On the threshold of the present
At the end of the 19th and the beginning of the 20th century, industry came to Trenčín and transport connections with other areas of the Austro-Hungarian monarchy were modernized. In 1883, Trenčín was reached by the Považská Railway, with a connection to the Košice - Bohumín line, which stimulated the emergence of local industry. Trenčín gained connections with Vienna and Budapest, as well as access to Silesian coal. It became an important commercial and industrial center. In addition to clothing, the food and engineering industries also developed. In the 1980s, the Kornhauser distillery was established, to which yeast production was added in 189. In 1905, the First Slivovice and Cognac Factory (later Slovlik) began operating. The production of drills in B. Singer's workshop was the only one in the whole of Hungary. The first Trenčín furniture and woodworking factory was established in 1907 from the older steam-powered furniture factory. In 1906, the inventor of the Titanit industrial explosives, Norbert Czeipek, built a Czeipek security explosives factory outside the city. However, titanite could not compete with dynamite and the factory disappeared after the First World War. The wool processing factory, founded in 1906 by French businessmen, the Thibergion brothers, was much more successful. Although the factory changed its name ("tibergienka", Merina), production continues to this day.
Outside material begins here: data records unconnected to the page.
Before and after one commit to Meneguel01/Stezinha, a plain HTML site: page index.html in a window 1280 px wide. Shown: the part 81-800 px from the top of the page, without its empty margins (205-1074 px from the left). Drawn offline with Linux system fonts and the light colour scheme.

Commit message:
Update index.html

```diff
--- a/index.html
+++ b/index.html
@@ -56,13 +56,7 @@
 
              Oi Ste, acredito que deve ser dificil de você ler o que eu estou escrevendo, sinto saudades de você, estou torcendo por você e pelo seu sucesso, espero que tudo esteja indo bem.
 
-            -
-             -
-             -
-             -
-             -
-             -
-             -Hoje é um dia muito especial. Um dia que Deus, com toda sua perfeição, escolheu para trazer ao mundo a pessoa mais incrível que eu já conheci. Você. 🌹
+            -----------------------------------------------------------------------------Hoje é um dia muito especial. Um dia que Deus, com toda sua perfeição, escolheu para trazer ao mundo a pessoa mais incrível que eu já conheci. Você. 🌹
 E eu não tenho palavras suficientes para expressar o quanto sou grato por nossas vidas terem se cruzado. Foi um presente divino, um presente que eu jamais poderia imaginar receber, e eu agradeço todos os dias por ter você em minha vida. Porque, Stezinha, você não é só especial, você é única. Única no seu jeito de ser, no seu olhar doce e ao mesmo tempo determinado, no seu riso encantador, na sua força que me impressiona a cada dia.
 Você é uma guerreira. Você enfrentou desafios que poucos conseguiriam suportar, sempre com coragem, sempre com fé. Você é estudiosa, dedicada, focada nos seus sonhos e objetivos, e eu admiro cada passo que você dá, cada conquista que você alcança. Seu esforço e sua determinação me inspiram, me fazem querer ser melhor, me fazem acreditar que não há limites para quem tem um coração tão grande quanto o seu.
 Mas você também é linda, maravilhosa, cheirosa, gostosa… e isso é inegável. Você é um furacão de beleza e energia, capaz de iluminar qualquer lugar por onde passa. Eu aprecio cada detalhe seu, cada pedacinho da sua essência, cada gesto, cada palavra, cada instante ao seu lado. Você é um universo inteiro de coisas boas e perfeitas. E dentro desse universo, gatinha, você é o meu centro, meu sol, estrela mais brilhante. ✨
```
At the beginning of the 20th century, many modern conveniences increasing the quality of life in the city penetrated into Trenčín. In 1905 a telephone was introduced, in 1907 electric lighting of public spaces was put into trial operation, in 1909 the construction of a modern sewerage network began and in 1910 - 11 the city built a public water supply. The advent of a new cultural medium - cinema - was rapid. In 1906, he screened "Elektro-Bioskop" up to four times a day, and Budapest's "Urania" offered a "cultural-enlightenment theater" with the projection of images. The first permanent cinema "Apollo" has been showing since 1907. Since 1912, the Brezina Forest Park, which serves its purpose to this day, has offered Trenčín rest and recuperation.
Sports life in Trenčín began to be organized in the 90s of the 19th century. The Trenčín sports circle dedicated to rowing, fencing, tennis, skating and briefly had a cycling section. A demonstration football match was played in Trenčín in 1904 on the occasion of the visit of Archduke Frederick and Archduke Isabella. However, football was not played regularly until 1908. The Trenčín Physical Education Association, founded in 1904, offered a more massive base of membership. It organized gymnastic exercises, had a fencing and shooting club, as well as tennis courts. Today's TTS Trenčín continues older traditions.
On May 24, 1914, the well-known pilot, the Slovak lowland Andrej Kvasz, performed the first takeoff of an aircraft heavier than air on Považie.
The period of the First World War entered the history of Trenčín with the well-known uprising of soldiers of the 71st Trenčín Regiment in Kragujevac, Serbia, on June 2, 1918. 44 soldiers of the regiment were executed for participating in the uprising.
A new expansion of the economic and industrial base of Trenčín occurred after the establishment of the Czechoslovak Republic in 1918. Culture and education continued to develop. Today, there are several secondary schools in Trenčín. Gymnasium Ľ. Štúra, J. Branecký Piarist Grammar School, Business Academy Dr. M. Hodžu, Secondary Medical School, Secondary Industrial School of Clothing, Secondary Industrial School of Civil Engineering of Emil Belluš. From universities, the University of Trenčín Alexander Dubček and the University of Management are based in Trenčín.